4 On the resource curse see Michael L. Ross, The Oil Curse: How Petroleum Wealth Shapes the Development of Nations (Princeton, NJ: Princeton University Press, 2012); on the rise of global cities along the Persian Gulf see Mehran Kamrava, ed., Gateways to the World: Port Cities in the Persian Gulf (New York: Oxford University Press, 2016).
5 Held and Ulrichsen, The Transformation of the Gulf, p. 8.
6 Ulrichsen, Insecure Gulf, p. 76.
7 U.S. Energy Information Administration, “Crude oil prices increased in 2017, and Brent-WTI spread widened,” (January 3, 2018), https://bit.ly/2UffpNv.
8 Anthony Cordesman, “The Coming Petroleum Revenues Crisis in the MENA,” Center for Strategic and International Studies (March 11, 2016): p. 2, https://bit.ly/2PBZHcu.

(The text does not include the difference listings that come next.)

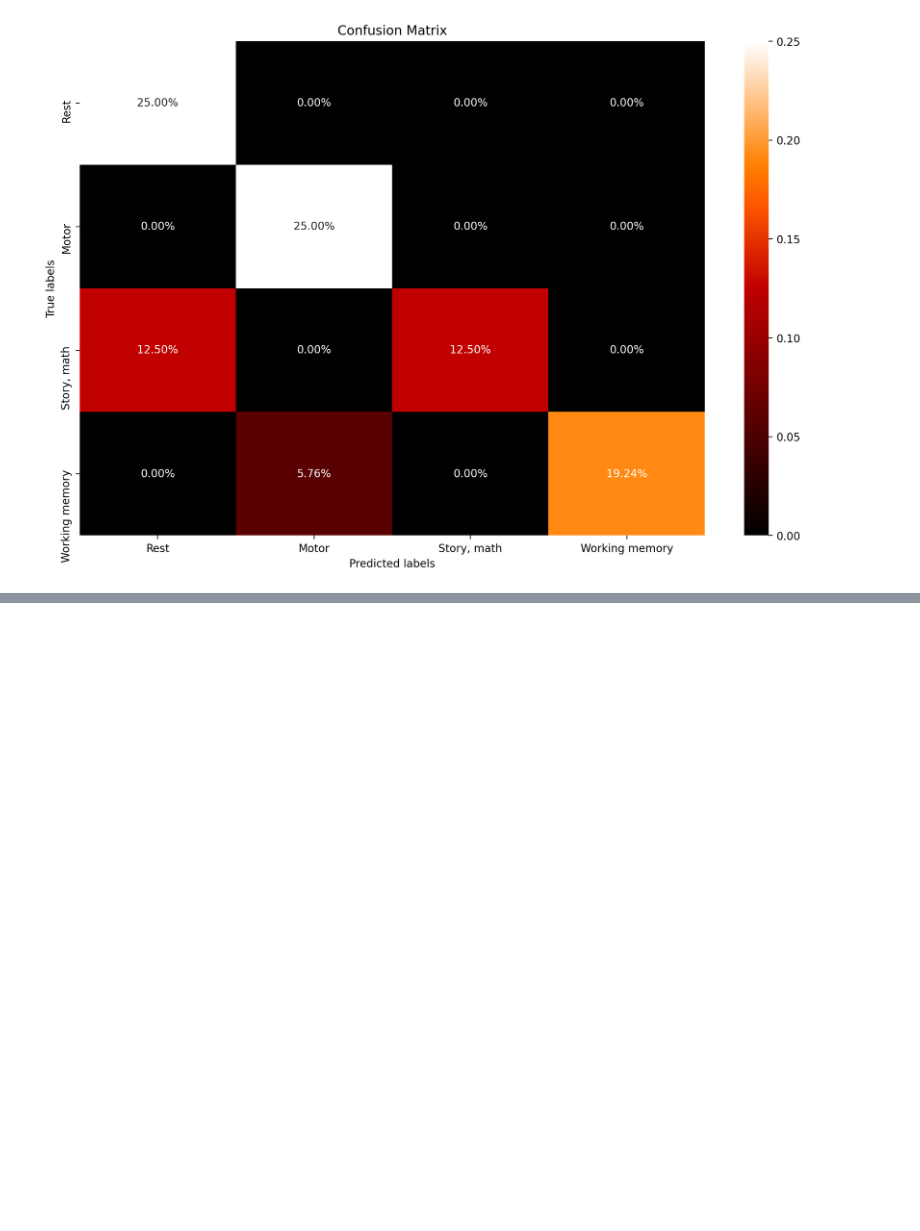
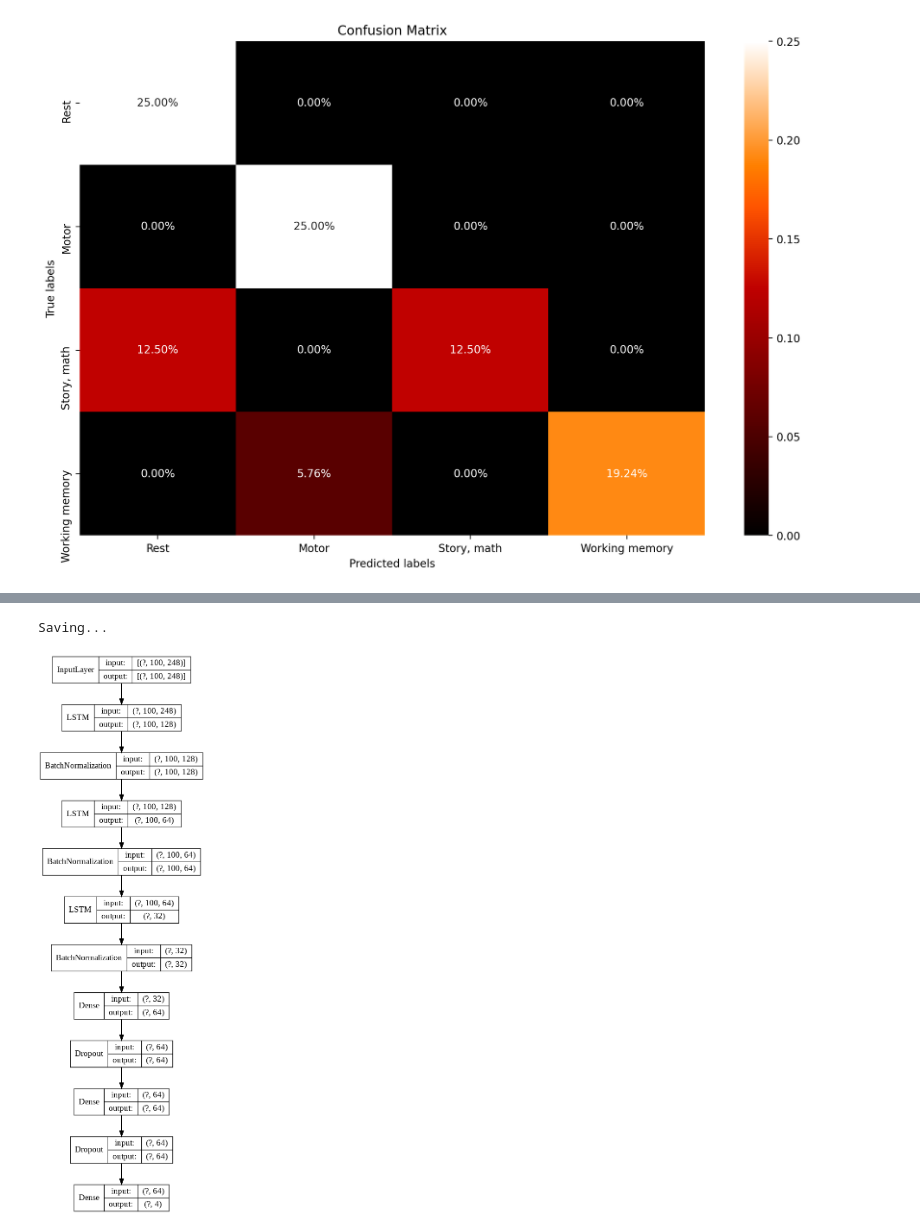
Before and after one commit to cnmy-ro/brain-activity-classification, a Jupyter notebook: Cross_experiments.ipynb, the cells around one changed output, grey strips where cells are left out. Drawn from its saved outputs; the diff is of its cells as text; code cells hidden in the pictures; blank space fills up the shorter version.

Commit message:
Added Cross LSTM model and results

```diff
--- a/Cross_experiments.ipynb
+++ b/Cross_experiments.ipynb
@@ -895,0 +961,36 @@ Accuracy: 0.8173631123919308
+# %%
+# Set up callback
+log_dir = "/content/drive/My Drive/DL-final_project/Results/Cross/lstmModel/"
+tensorboard_callback = tf.keras.callbacks.TensorBoard(
+    log_dir=log_dir, histogram_freq=0, write_graph=True, write_images=False,
+    update_freq='epoch', profile_batch=2, embeddings_freq=0,
+    embeddings_metadata=None)
+
+# Initialize data generators
+train_data_dir = "/content/drive/My Drive/DL-final_project/Data/Cross/train/"
+## Normalization stuff
+maxs_file_path = "/content/drive/My Drive/DL-final_project/data_stats/cross_train_maxs.txt"
+mins_file_path = "/content/drive/My Drive/DL-final_project/data_stats/cross_train_mins.txt"
+maxs_array = np.loadtxt(maxs_file_path, delimiter=',')
+mins_array = np.loadtxt(mins_file_path, delimiter=',')
+train_generator = train_val_generator(train_data_dir,
+                                      'training', downsampling_factor=10, val_split=0.2, shuffle=True,
+                                      window_size=100, window_shift=10,
+                                      maxs_array=maxs_array, mins_array=mins_array)
+
+val_generator = train_val_generator(train_data_dir,
+                                    'validation', downsampling_factor=10, val_split=0.2, shuffle=True,
+                                    window_size=100, window_shift=10,
+                                    maxs_array=maxs_array, mins_array=mins_array)
+
+# Initialize model
+lstm_model = LSTM_model_cross(window_size=100, n_lstm_layers=3, lstm_units=[128, 64, 32],
+                          hyper_params={'lr':0.001, 'batch_norm':True, 'dropout_prob':0.15})
+
+# Start training
+lstm_model.fit(train_generator,
+            steps_per_epoch = 16,
+            validation_data = val_generator,
+            validation_steps = 16,
+            epochs = 50,
+            callbacks=[tensorboard_callback])
@@ -895,0 +1016,12 @@ Accuracy: 0.8173631123919308
+# %%
+# Save
+print("Saving...")
+lstm_model.save("/content/drive/My Drive/DL-final_project/Saved models/lstm_model_cross.h5")
+
+tf.keras.utils.plot_model(lstm_model,
+                          to_file='/content/drive/My Drive/DL-final_project/Results/Cross/lstmModel/lstmModel_arch.png',
+                          show_shapes=True, show_layer_names=False,
+                          rankdir='TB', expand_nested=False, dpi=96)
+# %% [output]
+Saving...
+[figure, added]
```
Also changed, not shown: parts of 10 cells of this notebook, 17 other files.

9 Ulrichsen, Insecure Gulf, p. 11.
10 The Iraqi Shia militia al-Muqawama al-Islamiyya is popularly known as al-Hashd Al-Shaabi (“the popular mobilization”). For a report on Iran’s alleged relationship with the Taliban, see Barbara Slavin, “Iran’s ‘marriage of convenience’ with Taliban,” Al-Monitor, May 31, 2016, https://bit.ly/2Eir0Xf.
11 Mohammad Ayoob, “The Iranian Nuclear Deal: Long-Term Implications for the Middle East,”

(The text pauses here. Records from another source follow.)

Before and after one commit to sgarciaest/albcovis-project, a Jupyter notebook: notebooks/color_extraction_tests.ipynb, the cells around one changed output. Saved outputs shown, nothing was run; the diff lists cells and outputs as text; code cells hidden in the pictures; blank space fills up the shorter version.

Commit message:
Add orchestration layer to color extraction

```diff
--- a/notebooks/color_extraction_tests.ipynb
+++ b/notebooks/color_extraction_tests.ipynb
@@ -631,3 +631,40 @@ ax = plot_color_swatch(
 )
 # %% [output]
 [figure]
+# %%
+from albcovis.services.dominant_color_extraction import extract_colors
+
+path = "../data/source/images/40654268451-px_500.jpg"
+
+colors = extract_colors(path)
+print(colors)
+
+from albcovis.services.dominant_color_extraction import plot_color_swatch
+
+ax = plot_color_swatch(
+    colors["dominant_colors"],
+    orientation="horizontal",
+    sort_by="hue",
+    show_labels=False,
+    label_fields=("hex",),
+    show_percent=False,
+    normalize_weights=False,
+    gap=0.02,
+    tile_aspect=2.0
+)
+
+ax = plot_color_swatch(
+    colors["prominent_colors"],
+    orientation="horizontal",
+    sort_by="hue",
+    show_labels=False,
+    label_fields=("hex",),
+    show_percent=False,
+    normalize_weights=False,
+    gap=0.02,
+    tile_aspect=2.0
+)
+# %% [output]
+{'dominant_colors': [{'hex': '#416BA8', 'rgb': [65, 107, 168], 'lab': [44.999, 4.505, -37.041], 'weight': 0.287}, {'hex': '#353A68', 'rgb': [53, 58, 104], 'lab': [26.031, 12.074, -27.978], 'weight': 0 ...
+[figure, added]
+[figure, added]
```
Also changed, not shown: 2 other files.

Insight Turkey, Vol. 17, No. 3 (Summer 2015): p. 50.
12 See Frederic Wehrey and Richard Sokolsky, “Imagining a New Security Order in the Persian Gulf” (Washington, DC: Carnegie Endowment for International Peace, 2015), p. 1.
13 Rathmell, Karasik, and Gompert, “A New Persian Gulf Security System,” p. 5.

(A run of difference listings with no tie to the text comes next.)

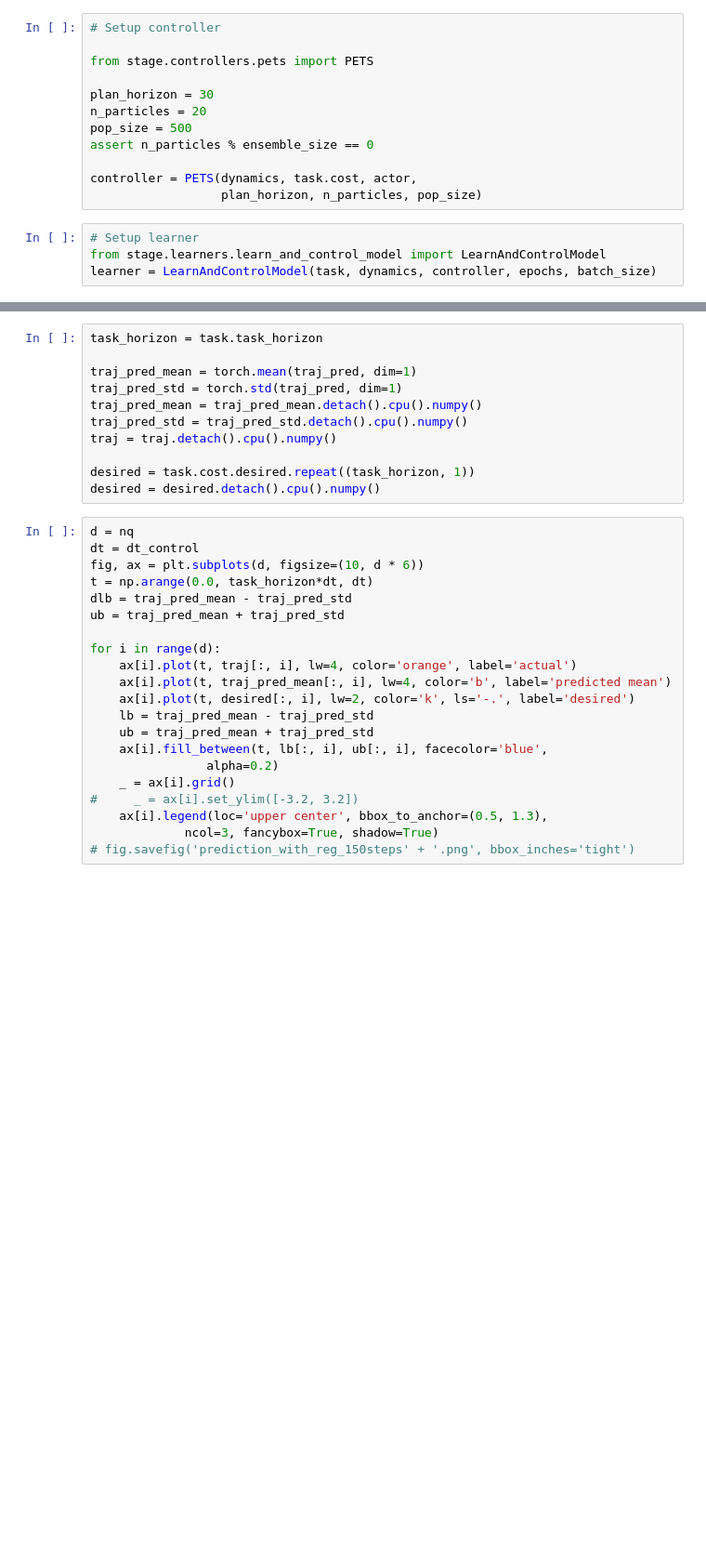
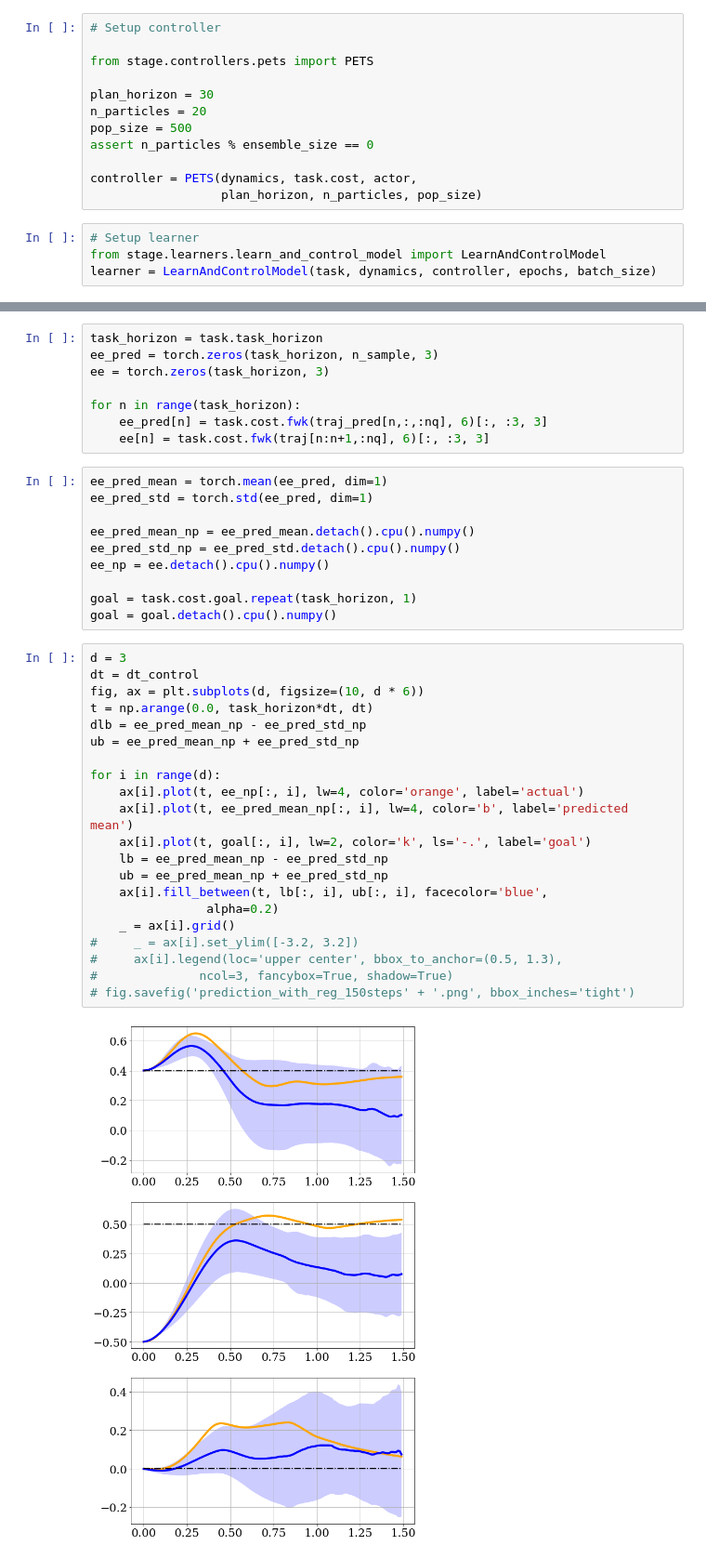
Before and after one commit to huaijiangzhu/stage, a Jupyter notebook: notebooks/kuka_pets.ipynb, the cells around one changed output, grey strips where cells are left out. Shown at 93% size. Drawn from its saved outputs; the diff is of its cells as text; blank space fills up the shorter version.

```diff
--- a/notebooks/kuka_pets.ipynb
+++ b/notebooks/kuka_pets.ipynb
@@ -128,32 +219,41 @@ print (predicted_err.std())
+# %%
+task_horizon = task.task_horizon
+ee_pred = torch.zeros(task_horizon, n_sample, 3)
+ee = torch.zeros(task_horizon, 3)
+
+for n in range(task_horizon):
+    ee_pred[n] = task.cost.fwk(traj_pred[n,:,:nq], 6)[:, :3, 3]
+    ee[n] = task.cost.fwk(traj[n:n+1,:nq], 6)[:, :3, 3]
 # %%
-task_horizon = task.task_horizon
+ee_pred_mean = torch.mean(ee_pred, dim=1)
+ee_pred_std = torch.std(ee_pred, dim=1)
 
-traj_pred_mean = torch.mean(traj_pred, dim=1)
-traj_pred_std = torch.std(traj_pred, dim=1)
-traj_pred_mean = traj_pred_mean.detach().cpu().numpy()
-traj_pred_std = traj_pred_std.detach().cpu().numpy()
-traj = traj.detach().cpu().numpy()
+ee_pred_mean_np = ee_pred_mean.detach().cpu().numpy()
+ee_pred_std_np = ee_pred_std.detach().cpu().numpy()
+ee_np = ee.detach().cpu().numpy()
 
-desired = task.cost.desired.repeat((task_horizon, 1))
-desired = desired.detach().cpu().numpy()
+goal = task.cost.goal.repeat(task_horizon, 1)
+goal = goal.detach().cpu().numpy()
 # %%
-d = nq
+d = 3
 dt = dt_control
 fig, ax = plt.subplots(d, figsize=(10, d * 6))
 t = np.arange(0.0, task_horizon*dt, dt)
-dlb = traj_pred_mean - traj_pred_std
-ub = traj_pred_mean + traj_pred_std
+dlb = ee_pred_mean_np - ee_pred_std_np
+ub = ee_pred_mean_np + ee_pred_std_np
 
 for i in range(d):
-    ax[i].plot(t, traj[:, i], lw=4, color='orange', label='actual')
-    ax[i].plot(t, traj_pred_mean[:, i], lw=4, color='b', label='predicted mean')
-    ax[i].plot(t, desired[:, i], lw=2, color='k', ls='-.', label='desired')
-    lb = traj_pred_mean - traj_pred_std
-    ub = traj_pred_mean + traj_pred_std
+    ax[i].plot(t, ee_np[:, i], lw=4, color='orange', label='actual')
+    ax[i].plot(t, ee_pred_mean_np[:, i], lw=4, color='b', label='predicted mean')
+    ax[i].plot(t, goal[:, i], lw=2, color='k', ls='-.', label='goal')
+    lb = ee_pred_mean_np - ee_pred_std_np
+    ub = ee_pred_mean_np + ee_pred_std_np
     ax[i].fill_between(t, lb[:, i], ub[:, i], facecolor='blue',
                 alpha=0.2)
     _ = ax[i].grid()
 #     _ = ax[i].set_ylim([-3.2, 3.2])
-    ax[i].legend(loc='upper center', bbox_to_anchor=(0.5, 1.3),
-             ncol=3, fancybox=True, shadow=True)
+#     ax[i].legend(loc='upper center', bbox_to_anchor=(0.5, 1.3),
+#              ncol=3, fancybox=True, shadow=True)
 # fig.savefig('prediction_with_reg_150steps' + '.png', bbox_inches='tight')
+# %% [output]
+[figure, added]
```
Also changed, not shown: parts of 7 cells of this notebook, 2 other files.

14 Caspar Weinberger, “A Report to the Congress on Security Arrangements in the Persian Gulf,” United States Department of Defense, June 15, 1987, p. 1.
15 Gary Sick, “US Persian Gulf Policy in Obama’s Second Term.” Gary’s Choices, March 19, 2013, https:\bit.ly\2Gcz2U9.
16 Anoushiravan Ehteshami, “Making Foreign Policy in the Midst of Turmoil,” in Raymond Hinnebusch and Anoushiravan Ehteshami, eds., The Foreign Policies of Middle East States, second ed. (Boulder, CO: Lynne Rienner, 2014), p. 349.
17 Jim Lobe, “The Neocon-Liberal Hawk Convergence Is Worse Than I Thought,” LobeLog, May 25, 2016, https://bit.ly/2SIuaHP.
18 Rathmell, Karasik, and Gompert, “A New Persian Gulf Security System,” pp. 1-2.
19 Ibid., p. 7.
20 Robert E. Hunter, “Securing the Persian Gulf: Diplomacy, Not Arms,” December 18, 2013, https://bit.ly/2EqpeEz.
21 Sick, “US Persian Gulf Policy in Obama’s Second Term.”
22 Michael Ryan Kraig, “Forging a New Security Order for the Persian Gulf,” Policy Analysis Brief, The Stanley Foundation (January 2006): p. 13.
23 Wehrey and Sokolsky, Imagining a New Security Order in the Persian Gulf.
24 Michael Kraig, “Assessing Alternative Security Frameworks for the Persian Gulf,” Middle East Policy, Vol. 15, No. 3 (Fall 2004): p. 154.